**PROVIDED RECORDS:**
*****

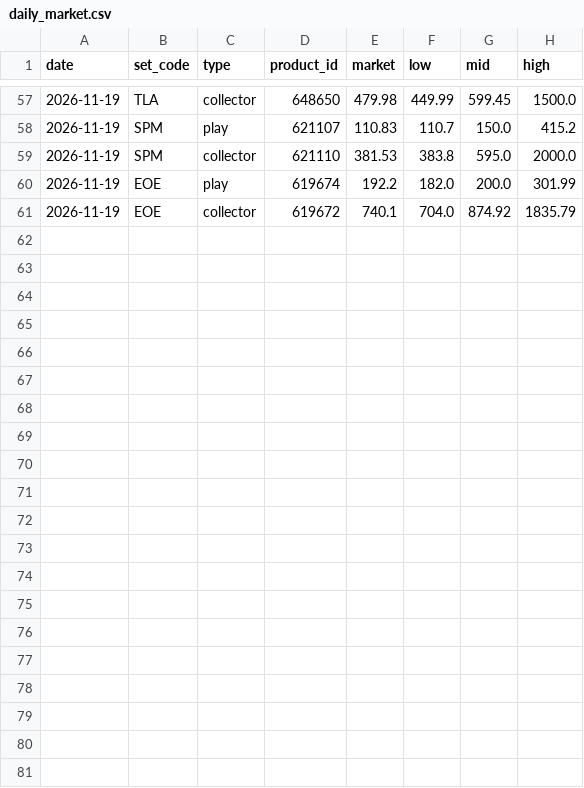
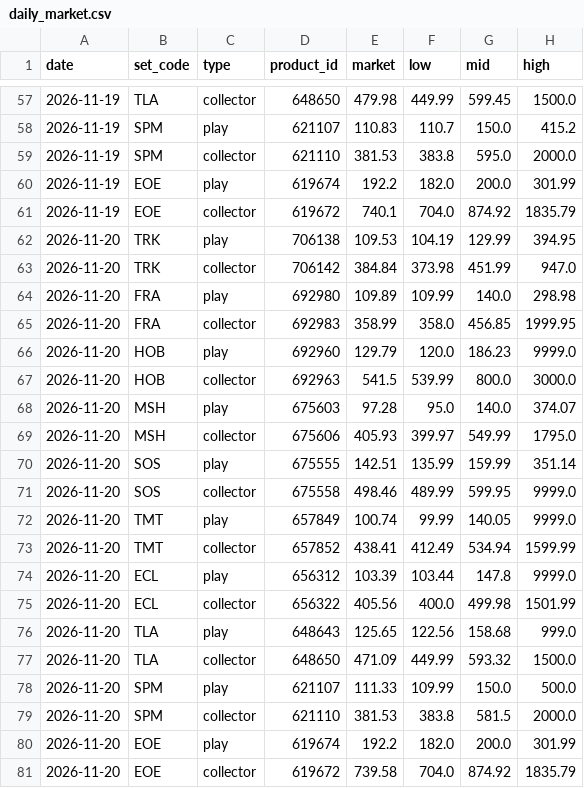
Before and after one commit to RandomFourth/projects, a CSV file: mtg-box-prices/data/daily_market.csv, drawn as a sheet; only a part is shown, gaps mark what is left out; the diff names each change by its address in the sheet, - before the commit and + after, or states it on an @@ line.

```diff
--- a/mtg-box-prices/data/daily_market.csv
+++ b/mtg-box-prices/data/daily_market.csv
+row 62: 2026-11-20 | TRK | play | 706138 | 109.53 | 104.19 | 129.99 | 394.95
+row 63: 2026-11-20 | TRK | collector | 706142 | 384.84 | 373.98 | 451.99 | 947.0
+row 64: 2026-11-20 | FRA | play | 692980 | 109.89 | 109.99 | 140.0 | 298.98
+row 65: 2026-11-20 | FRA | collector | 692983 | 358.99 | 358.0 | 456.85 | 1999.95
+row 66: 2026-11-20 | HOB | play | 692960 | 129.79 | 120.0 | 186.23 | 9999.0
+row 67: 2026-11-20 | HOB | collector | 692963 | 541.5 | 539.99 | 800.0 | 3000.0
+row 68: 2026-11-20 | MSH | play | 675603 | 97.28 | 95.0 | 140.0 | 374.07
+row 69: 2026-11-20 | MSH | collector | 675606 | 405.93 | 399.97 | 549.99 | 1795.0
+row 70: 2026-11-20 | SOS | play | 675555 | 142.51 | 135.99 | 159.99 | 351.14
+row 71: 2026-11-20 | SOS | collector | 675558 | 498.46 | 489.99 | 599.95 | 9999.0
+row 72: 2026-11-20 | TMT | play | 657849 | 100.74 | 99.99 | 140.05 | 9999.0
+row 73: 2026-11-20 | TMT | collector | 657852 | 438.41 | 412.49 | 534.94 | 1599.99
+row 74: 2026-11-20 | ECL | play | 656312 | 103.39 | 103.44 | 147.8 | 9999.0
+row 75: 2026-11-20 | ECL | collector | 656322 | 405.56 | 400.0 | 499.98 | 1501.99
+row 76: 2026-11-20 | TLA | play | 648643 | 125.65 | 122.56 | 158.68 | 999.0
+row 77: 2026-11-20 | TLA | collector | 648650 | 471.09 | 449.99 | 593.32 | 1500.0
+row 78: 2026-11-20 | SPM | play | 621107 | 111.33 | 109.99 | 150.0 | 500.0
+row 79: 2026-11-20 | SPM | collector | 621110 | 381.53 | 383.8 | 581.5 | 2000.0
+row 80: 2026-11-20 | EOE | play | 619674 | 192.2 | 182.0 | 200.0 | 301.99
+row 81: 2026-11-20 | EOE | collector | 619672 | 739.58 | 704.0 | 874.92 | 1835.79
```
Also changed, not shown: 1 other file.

*****

**AIM OF THE TASK:**
Search the data for the string "collector" and copy out every line where it is found.

**COMPLETED EXERCISE:**
+row 63: 2026-11-20 | TRK | collector | 706142 | 384.84 | 373.98 | 451.99 | 947.0
+row 65: 2026-11-20 | FRA | collector | 692983 | 358.99 | 358.0 | 456.85 | 1999.95
+row 67: 2026-11-20 | HOB | collector | 692963 | 541.5 | 539.99 | 800.0 | 3000.0
+row 69: 2026-11-20 | MSH | collector | 675606 | 405.93 | 399.97 | 549.99 | 1795.0
+row 71: 2026-11-20 | SOS | collector | 675558 | 498.46 | 489.99 | 599.95 | 9999.0
+row 73: 2026-11-20 | TMT | collector | 657852 | 438.41 | 412.49 | 534.94 | 1599.99
+row 75: 2026-11-20 | ECL | collector | 656322 | 405.56 | 400.0 | 499.98 | 1501.99
+row 77: 2026-11-20 | TLA | collector | 648650 | 471.09 | 449.99 | 593.32 | 1500.0
+row 79: 2026-11-20 | SPM | collector | 621110 | 381.53 | 383.8 | 581.5 | 2000.0
+row 81: 2026-11-20 | EOE | collector | 619672 | 739.58 | 704.0 | 874.92 | 1835.79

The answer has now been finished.